WHAT THE TASK REQUIRES: Could each entry be returned exactly as it appears?

Before-and-after change records:
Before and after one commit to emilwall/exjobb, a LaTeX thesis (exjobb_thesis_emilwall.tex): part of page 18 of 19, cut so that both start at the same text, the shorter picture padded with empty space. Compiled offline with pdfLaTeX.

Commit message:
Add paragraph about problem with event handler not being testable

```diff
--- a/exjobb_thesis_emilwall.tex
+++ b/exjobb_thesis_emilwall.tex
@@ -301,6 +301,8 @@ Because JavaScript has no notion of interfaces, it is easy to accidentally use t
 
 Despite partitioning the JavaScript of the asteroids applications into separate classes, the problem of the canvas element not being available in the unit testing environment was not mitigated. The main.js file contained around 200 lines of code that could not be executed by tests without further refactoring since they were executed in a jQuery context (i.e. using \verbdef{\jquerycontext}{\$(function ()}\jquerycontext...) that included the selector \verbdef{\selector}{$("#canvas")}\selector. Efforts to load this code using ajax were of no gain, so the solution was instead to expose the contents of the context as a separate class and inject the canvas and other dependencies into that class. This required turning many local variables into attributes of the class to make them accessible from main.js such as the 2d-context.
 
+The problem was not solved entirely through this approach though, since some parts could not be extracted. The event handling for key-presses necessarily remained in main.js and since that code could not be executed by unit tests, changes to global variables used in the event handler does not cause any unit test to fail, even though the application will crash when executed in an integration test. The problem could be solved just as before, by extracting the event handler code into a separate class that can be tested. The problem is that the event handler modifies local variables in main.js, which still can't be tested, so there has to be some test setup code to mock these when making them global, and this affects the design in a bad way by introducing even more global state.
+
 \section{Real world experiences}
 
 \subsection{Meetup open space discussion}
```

RESULT:
Before and after one commit to emilwall/exjobb, a LaTeX thesis (exjobb_thesis_emilwall.tex): part of page 18 of 19, cut so that both start at the same text, the shorter picture padded with empty space. Compiled offline with pdfLaTeX.

Commit message:
Add paragraph about problem with event handler not being testable

```diff
--- a/exjobb_thesis_emilwall.tex
+++ b/exjobb_thesis_emilwall.tex
@@ -301,6 +301,8 @@ Because JavaScript has no notion of interfaces, it is easy to accidentally use t
 
 Despite partitioning the JavaScript of the asteroids applications into separate classes, the problem of the canvas element not being available in the unit testing environment was not mitigated. The main.js file contained around 200 lines of code that could not be executed by tests without further refactoring since they were executed in a jQuery context (i.e. using \verbdef{\jquerycontext}{\$(function ()}\jquerycontext...) that included the selector \verbdef{\selector}{$("#canvas")}\selector. Efforts to load this code using ajax were of no gain, so the solution was instead to expose the contents of the context as a separate class and inject the canvas and other dependencies into that class. This required turning many local variables into attributes of the class to make them accessible from main.js such as the 2d-context.
 
+The problem was not solved entirely through this approach though, since some parts could not be extracted. The event handling for key-presses necessarily remained in main.js and since that code could not be executed by unit tests, changes to global variables used in the event handler does not cause any unit test to fail, even though the application will crash when executed in an integration test. The problem could be solved just as before, by extracting the event handler code into a separate class that can be tested. The problem is that the event handler modifies local variables in main.js, which still can't be tested, so there has to be some test setup code to mock these when making them global, and this affects the design in a bad way by introducing even more global state.
+
 \section{Real world experiences}
 
 \subsection{Meetup open space discussion}
```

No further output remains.